### EXERCISE REQUIREMENTS
Each entry that follows should be given again word for word; please leave out its pictures.

### RECORDS SHOWN
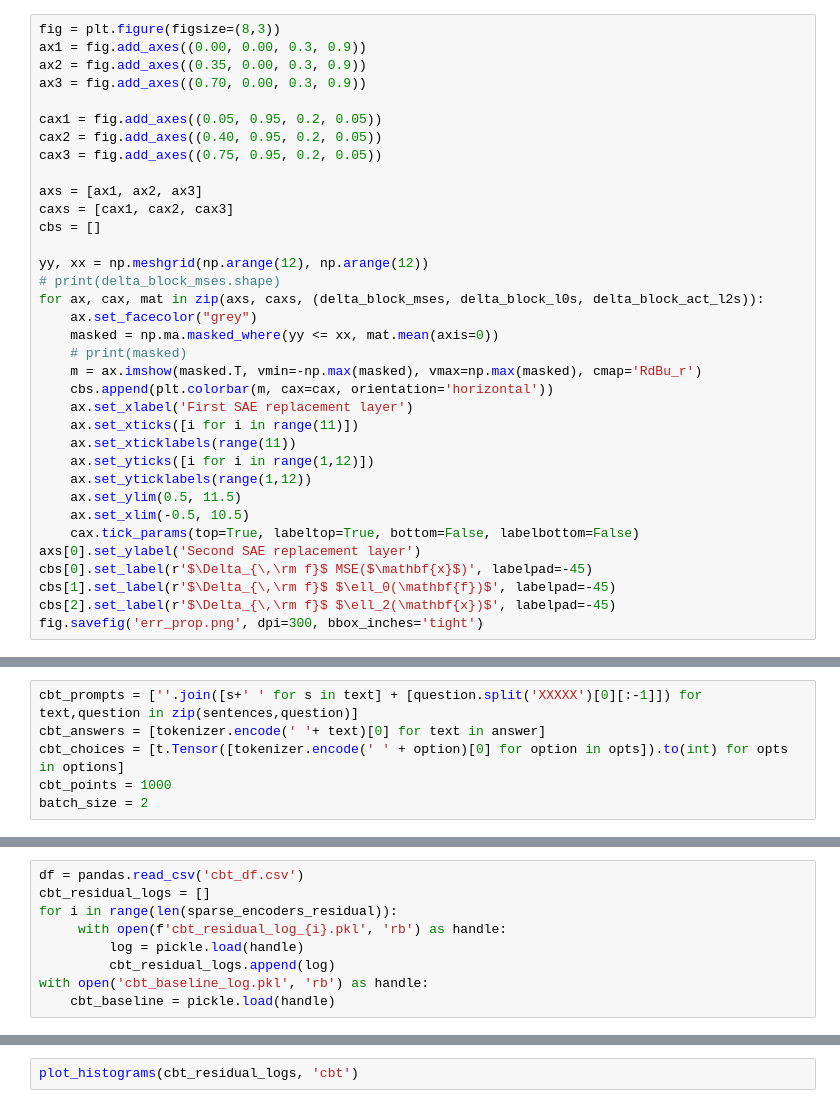
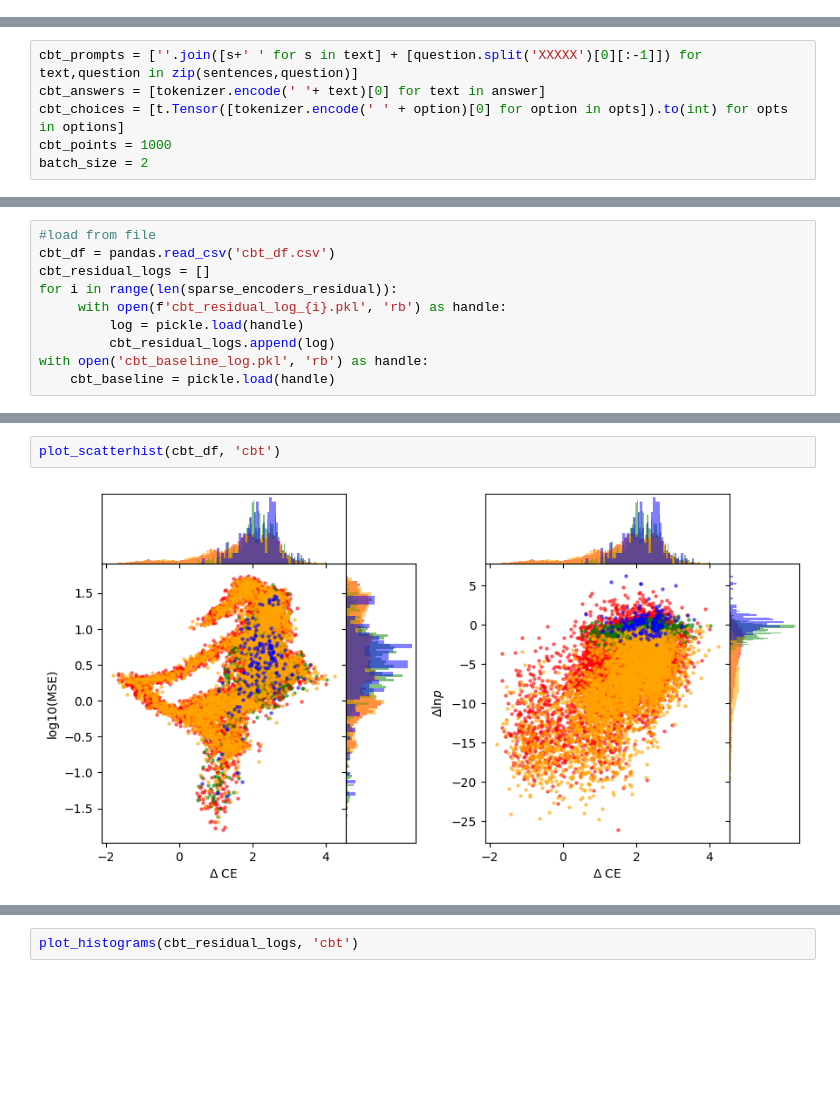
Before and after one commit to evanhanders/sae_validation_blogpost, a Jupyter notebook: gpt2_small_autoencoder_benchmarks.ipynb, the cells around one changed output, grey strips where cells are left out. Cells and saved outputs as stored; diff of their text form; blank space fills up the shorter version.

```diff
--- a/gpt2_small_autoencoder_benchmarks.ipynb
+++ b/gpt2_small_autoencoder_benchmarks.ipynb
@@ -725,35 +742,0 @@ delta_block_act_l2s[block_act_l2s == 0] = 0
-# %%
-fig = plt.figure(figsize=(8,3))
-ax1 = fig.add_axes((0.00, 0.00, 0.3, 0.9))
-ax2 = fig.add_axes((0.35, 0.00, 0.3, 0.9))
-ax3 = fig.add_axes((0.70, 0.00, 0.3, 0.9))
-
-cax1 = fig.add_axes((0.05, 0.95, 0.2, 0.05))
-cax2 = fig.add_axes((0.40, 0.95, 0.2, 0.05))
-cax3 = fig.add_axes((0.75, 0.95, 0.2, 0.05))
-
-axs = [ax1, ax2, ax3]
-caxs = [cax1, cax2, cax3]
-cbs = []
-
-yy, xx = np.meshgrid(np.arange(12), np.arange(12))
-# print(delta_block_mses.shape)
-for ax, cax, mat in zip(axs, caxs, (delta_block_mses, delta_block_l0s, delta_block_act_l2s)):
-    ax.set_facecolor("grey")
-    masked = np.ma.masked_where(yy <= xx, mat.mean(axis=0))
-    # print(masked)
-    m = ax.imshow(masked.T, vmin=-np.max(masked), vmax=np.max(masked), cmap='RdBu_r')
-    cbs.append(plt.colorbar(m, cax=cax, orientation='horizontal'))
-    ax.set_xlabel('First SAE replacement layer')
-    ax.set_xticks([i for i in range(11)])
-    ax.set_xticklabels(range(11))
-    ax.set_yticks([i for i in range(1,12)])
-    ax.set_yticklabels(range(1,12))
-    ax.set_ylim(0.5, 11.5)
-    ax.set_xlim(-0.5, 10.5)
-    cax.tick_params(top=True, labeltop=True, bottom=False, labelbottom=False)
-axs[0].set_ylabel('Second SAE replacement layer')
-cbs[0].set_label(r'$\Delta_{\,\rm f}$ MSE($\mathbf{x}$)', labelpad=-45)
-cbs[1].set_label(r'$\Delta_{\,\rm f}$ $\ell_0(\mathbf{f})$', labelpad=-45)
-cbs[2].set_label(r'$\Delta_{\,\rm f}$ $\ell_2(\mathbf{x})$', labelpad=-45)
-fig.savefig('err_prop.png', dpi=300, bbox_inches='tight')
@@ -952,5 +1185,6 @@ with open('cbt_baseline_log.pkl', 'wb') as handle:
 # %%
-df = pandas.read_csv('cbt_df.csv')
+#load from file
+cbt_df = pandas.read_csv('cbt_df.csv')
 cbt_residual_logs = []
 for i in range(len(sparse_encoders_residual)):
      with open(f'cbt_residual_log_{i}.pkl', 'rb') as handle:
@@ -1096 +1195,5 @@ def layer_effect_plot(quantity, df, points, dataset, yscale='linear', ylim=None)
+# %%
+plot_scatterhist(cbt_df, 'cbt')
+# %% [output]
+[figure, added]
 # %%
```
Also changed, not shown: parts of 64 cells of this notebook, 15 other files.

### WRITTEN SOLUTION
Before and after one commit to evanhanders/sae_validation_blogpost, a Jupyter notebook: gpt2_small_autoencoder_benchmarks.ipynb, the cells around one changed output, grey strips where cells are left out. Cells and saved outputs as stored; diff of their text form; blank space fills up the shorter version.

```diff
--- a/gpt2_small_autoencoder_benchmarks.ipynb
+++ b/gpt2_small_autoencoder_benchmarks.ipynb
@@ -725,35 +742,0 @@ delta_block_act_l2s[block_act_l2s == 0] = 0
-# %%
-fig = plt.figure(figsize=(8,3))
-ax1 = fig.add_axes((0.00, 0.00, 0.3, 0.9))
-ax2 = fig.add_axes((0.35, 0.00, 0.3, 0.9))
-ax3 = fig.add_axes((0.70, 0.00, 0.3, 0.9))
-
-cax1 = fig.add_axes((0.05, 0.95, 0.2, 0.05))
-cax2 = fig.add_axes((0.40, 0.95, 0.2, 0.05))
-cax3 = fig.add_axes((0.75, 0.95, 0.2, 0.05))
-
-axs = [ax1, ax2, ax3]
-caxs = [cax1, cax2, cax3]
-cbs = []
-
-yy, xx = np.meshgrid(np.arange(12), np.arange(12))
-# print(delta_block_mses.shape)
-for ax, cax, mat in zip(axs, caxs, (delta_block_mses, delta_block_l0s, delta_block_act_l2s)):
-    ax.set_facecolor("grey")
-    masked = np.ma.masked_where(yy <= xx, mat.mean(axis=0))
-    # print(masked)
-    m = ax.imshow(masked.T, vmin=-np.max(masked), vmax=np.max(masked), cmap='RdBu_r')
-    cbs.append(plt.colorbar(m, cax=cax, orientation='horizontal'))
-    ax.set_xlabel('First SAE replacement layer')
-    ax.set_xticks([i for i in range(11)])
-    ax.set_xticklabels(range(11))
-    ax.set_yticks([i for i in range(1,12)])
-    ax.set_yticklabels(range(1,12))
-    ax.set_ylim(0.5, 11.5)
-    ax.set_xlim(-0.5, 10.5)
-    cax.tick_params(top=True, labeltop=True, bottom=False, labelbottom=False)
-axs[0].set_ylabel('Second SAE replacement layer')
-cbs[0].set_label(r'$\Delta_{\,\rm f}$ MSE($\mathbf{x}$)', labelpad=-45)
-cbs[1].set_label(r'$\Delta_{\,\rm f}$ $\ell_0(\mathbf{f})$', labelpad=-45)
-cbs[2].set_label(r'$\Delta_{\,\rm f}$ $\ell_2(\mathbf{x})$', labelpad=-45)
-fig.savefig('err_prop.png', dpi=300, bbox_inches='tight')
@@ -952,5 +1185,6 @@ with open('cbt_baseline_log.pkl', 'wb') as handle:
 # %%
-df = pandas.read_csv('cbt_df.csv')
+#load from file
+cbt_df = pandas.read_csv('cbt_df.csv')
 cbt_residual_logs = []
 for i in range(len(sparse_encoders_residual)):
      with open(f'cbt_residual_log_{i}.pkl', 'rb') as handle:
@@ -1096 +1195,5 @@ def layer_effect_plot(quantity, df, points, dataset, yscale='linear', ylim=None)
+# %%
+plot_scatterhist(cbt_df, 'cbt')
+# %% [output]
+[figure, added]
 # %%
```
Also changed, not shown: parts of 64 cells of this notebook, 15 other files.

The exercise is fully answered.